Cook predicted Democrats could gain at least 20 seats in the House. They need 15 to regain the majority.

A number of voter satisfaction polls paint a gloomier picture for Republicans than they had for Democrats in 1994. But because of redistricting, Cook summarized: “The wave is bigger but there are fewer structures on the beach of somewhat more durable construction.”

Democrats could also expect to gain four seats in the Senate, and maybe five or six, Cook added. Democrats need six seats to regain control of that body.

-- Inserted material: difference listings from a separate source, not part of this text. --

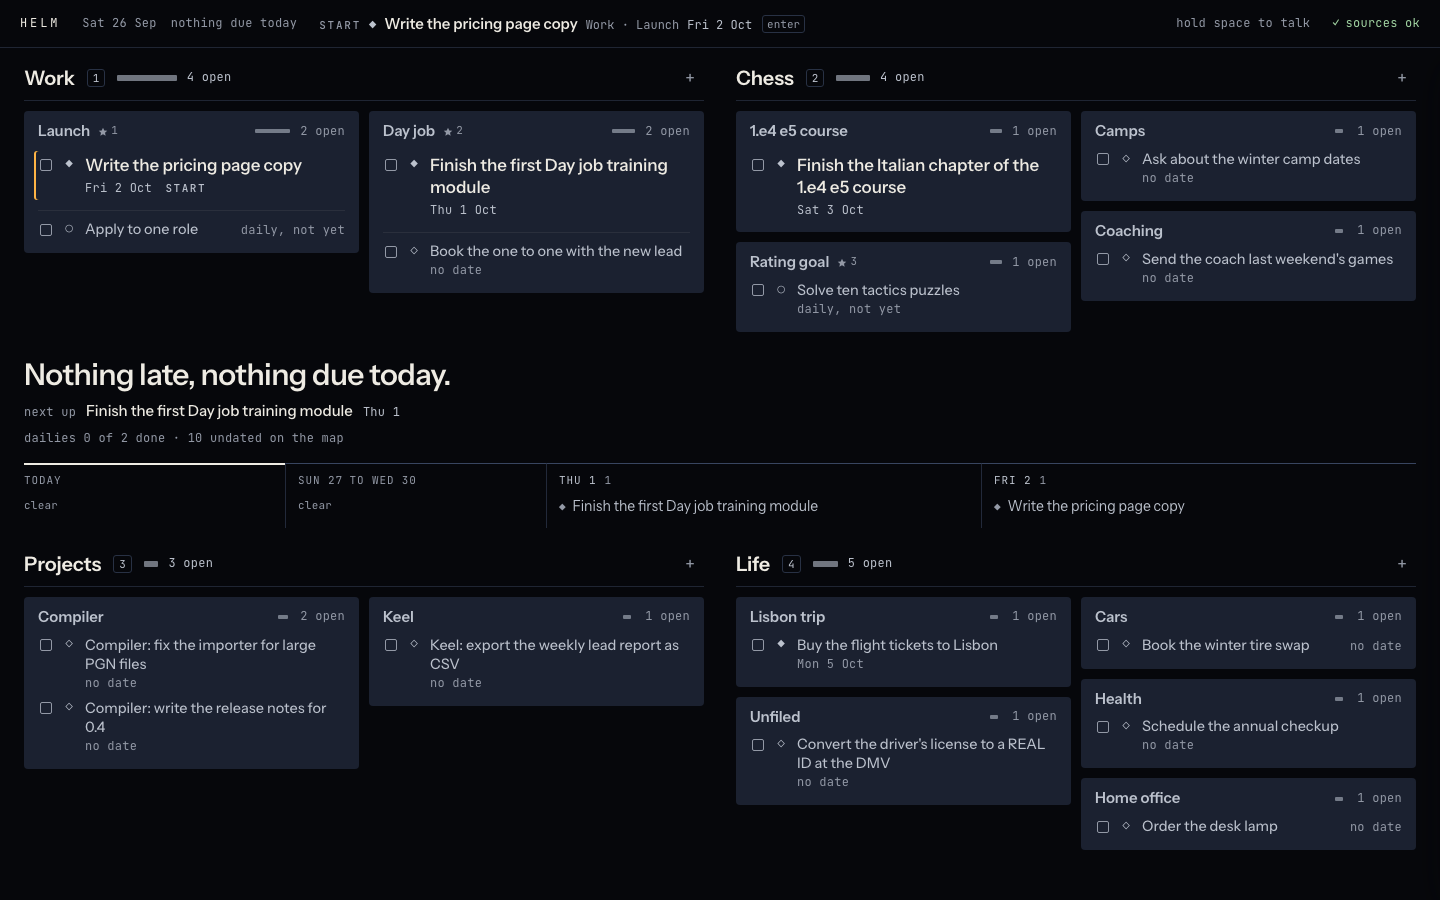
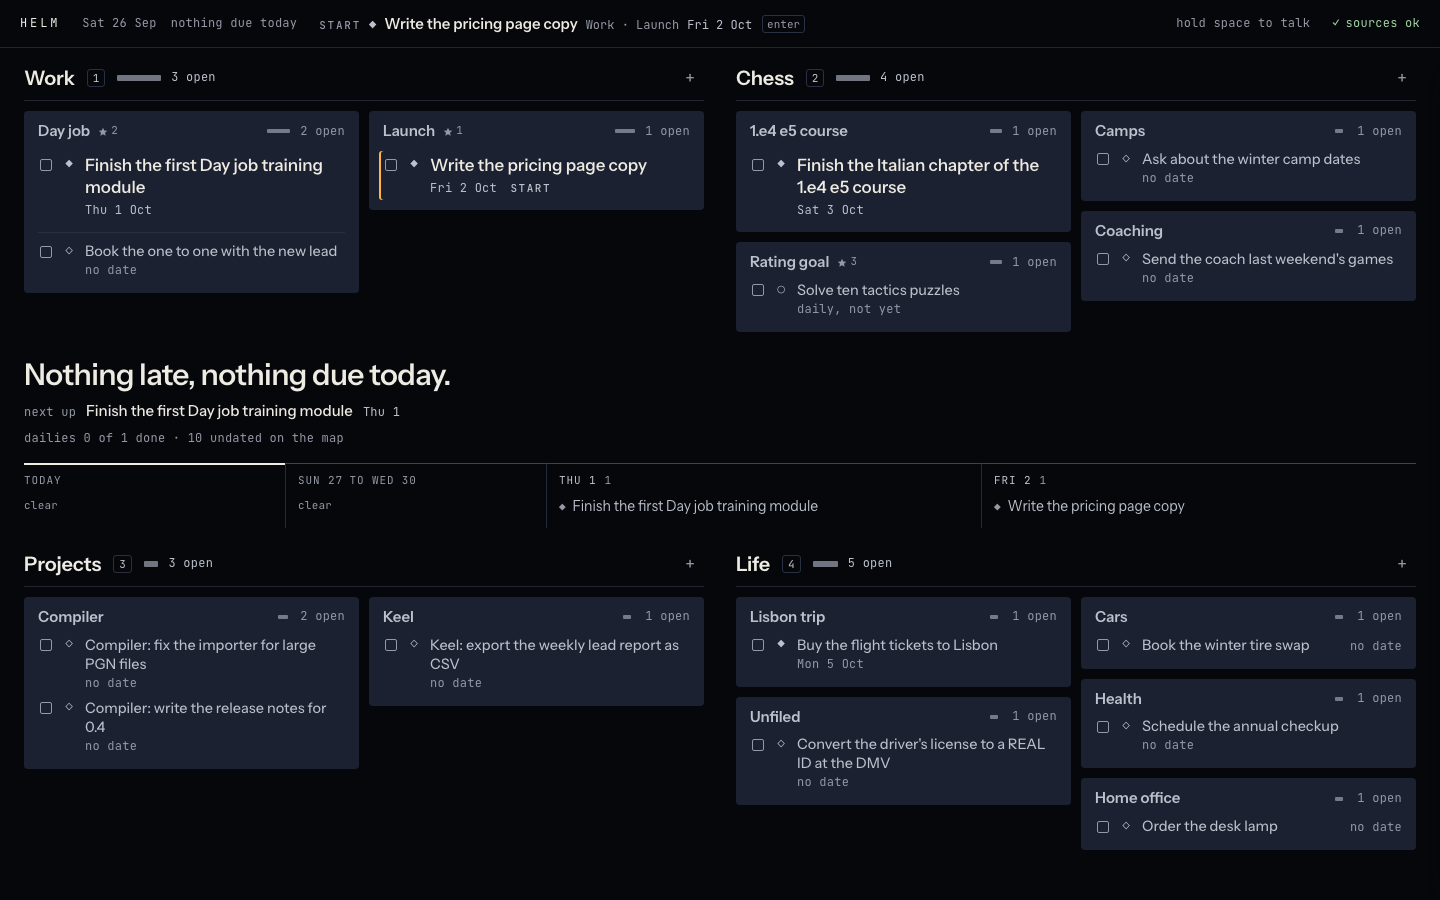
Remove the last job-search hints and an old home path
A cross-model review of the merge found what the deny list could not: the glossary's
star example, the demo vault's interview prep note and the fixture case built on it,
and HELM 1's ADR 0008 all hinted at a job search, and two design candidates under
chat/docs carried an old home directory path. The demo note is now a team wiki, the
fixture case follows it (it passes), and the screenshot is retaken.

diff --git a/CONTEXT.md b/CONTEXT.md
@@ -92,7 +92,7 @@ which model each runs at in `models.json`; it owns only the two in `skills/`.
 **Directive**:
 A department's standing goal. Every department has them; three anywhere in the tree
 are starred as the current priorities, and the list in the vault's `CLAUDE.md` renders those three
-rather than holding a separate list. A star is written on the heading, `### Job search ★1`,
+rather than holding a separate list. A star is written on the heading, `### Launch ★1`,
 and weights the todos under it (ADR 0020). A directive is never finished, so it is never
 escalated against.
 _Avoid_: goal, objective, priority, OKR

diff --git a/chat/docs/candidates/sonnet.md b/chat/docs/candidates/sonnet.md
@@ -22,7 +22,7 @@ const store = new ThreadStore({ root: "~/.helm2/state" });
 const supervisor = new SessionSupervisor({ store });
 
 // create a thread (directory picker on the phone supplies cwd)
-const thread = await store.createThread({ cwd: "/Users/danielgentile/Projects/Vault", model: "sonnet" });
+const thread = await store.createThread({ cwd: "/Users/you/Vault", model: "sonnet" });
 
 // send a turn — returns immediately, the turn runs in the background
 await supervisor.sendMessage(thread.id, { text: "summarize today's meetings", attachments: [] });

diff --git a/chat/docs/candidates/fable.md b/chat/docs/candidates/fable.md
@@ -67,7 +67,7 @@ await helm.interrupt(threadId); // 204 whether or not a turn was running
 const dirs = await helm.browseDirs("~/Projects"); // { entries: [{name, path, hasClaudeMd}] }
 const t = await helm.createThread({
   threadId: crypto.randomUUID(),   // client-minted so create + first send can be retried safely
-  cwd: "/Users/danielgentile/Projects/Vault",
+  cwd: "/Users/you/Vault",
   model: "opus",
   effort: "high",
   title: null,                     // server titles it from the first turn

diff --git a/demo-vault/CLAUDE.md b/demo-vault/CLAUDE.md
@@ -22,7 +22,7 @@ The three starred directives, in order. The stars live on the department notes.
 
 | Department | Router | Covers |
 |---|---|---|
-| Work | `WORK.md` | the day job, the launch, interview prep |
+| Work | `WORK.md` | the day job, the launch, the team offsite |
 | Projects | `PROJECTS.md` | every repo, Compiler, Keel |
 | Chess | `CHESS.md` | coaching, courses, tournaments |
 | Life | `LIFE.md` | travel, errands, home, health |

diff --git a/docs/adr/0008-deterministic-feeds-over-llm.md b/docs/adr/0008-deterministic-feeds-over-llm.md
@@ -7,7 +7,7 @@ date: 2026-07-11
 
 ## Context and Problem Statement
 
-Data tiles (calendar agenda, GitHub activity, USCF rating, job applications)
+Data tiles (calendar agenda, GitHub activity, a chess rating, an application tracker)
 need fresh numbers on a schedule. The project already had a working pattern
 for background work — headless `claude -p` skills — and the agenda tile
 originally used it. Should data fetching be an AI skill?

diff --git a/demo-vault/Atlas/Projects/Projects.md b/demo-vault/Atlas/Projects/Projects.md
@@ -11,7 +11,7 @@ Every repo, and the two side efforts. Router: `PROJECTS.md` at the vault root.
 ## Map
 - [[Compiler]] - a chess opening trainer, built with Priya
 - [[Keel]] - lead triage for a two person business, with [[Alex Reed]]
-- [[Interview Readiness]] - the interview prep site
+- [[Team Wiki]] - the team wiki site
 
 ## Todos
 

diff --git a/demo-vault/Atlas/Work/Work.md b/demo-vault/Atlas/Work/Work.md
@@ -6,7 +6,7 @@ tags: [work, demo]
 ---
 # Work
 
-The day job, the launch and interview prep. Router: `WORK.md` at the vault root.
+The day job, the launch and the team offsite. Router: `WORK.md` at the vault root.
 
 ## Overview
 - Software engineer at a mid-sized company, three months in.

diff --git a/demo-vault/Atlas/Projects/Team Wiki.md b/demo-vault/Atlas/Projects/Team Wiki.md
@@ -1,0 +1,11 @@
+---
+type: project
+title: Team Wiki
+repo: ~/Projects/team-wiki
+status: active
+updated: 2026-09-26
+tags: [project, demo]
+---
+# Team Wiki
+
+The day job team's wiki: a small static site Jordan maintains on the side.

Dunn disagreed that Republicans would lose their congressional majorities. She predicted, for example, that Democrats would pick up only 12 seats in the House. Republicans will survive because of incumbency and money advantages and because local issues like tax rates favor the Republican candidates, Dunn said.

With closer margins, Dunn predicted legislation would move “slowly.” The lame duck session would be “very short,” although Dunn added that lawmakers would probably agree to extend the research and development tax credit popular with business groups.

She blamed Democrats for blocking legislative initiatives this Congress, such as pension reform in the so-called “trifecta” bill.

But Dunn added that her party would probably engage in “national brainstorming” following the election, after which “new heroes” might emerge within the GOP. She specifically mentioned Rep. Mike Pence (R-Ind.), chairman of the Republican Study Group, a fiscal conservative group that has challenged House leadership over spending increases.

Blanchard said the outcome of the midterm election would have consequences beyond the nation’s borders. A Democratic win, he said, will signal to other nations that the country is interested in charting a more moderate course in its foreign policy initiatives.


Lobbying Firm / Lobbying Revenues* / Senior Democrats

Barbour, Griffith $ Rogers / $11.3 million  
Fierce, Isakowitz & Blalock / $3.7 million  
DC Navigators / $2.2 million  
DCI Group / Not available  
The Ashcroft Group / $1.4 million  
The Federalist Group / $6.9 million / Former Rep. Chris John (La.)
Blank Rome Government Relations / $5.2 million / Peter Peyser, Heather Podesta 
* Jan. 1–June 30, 2006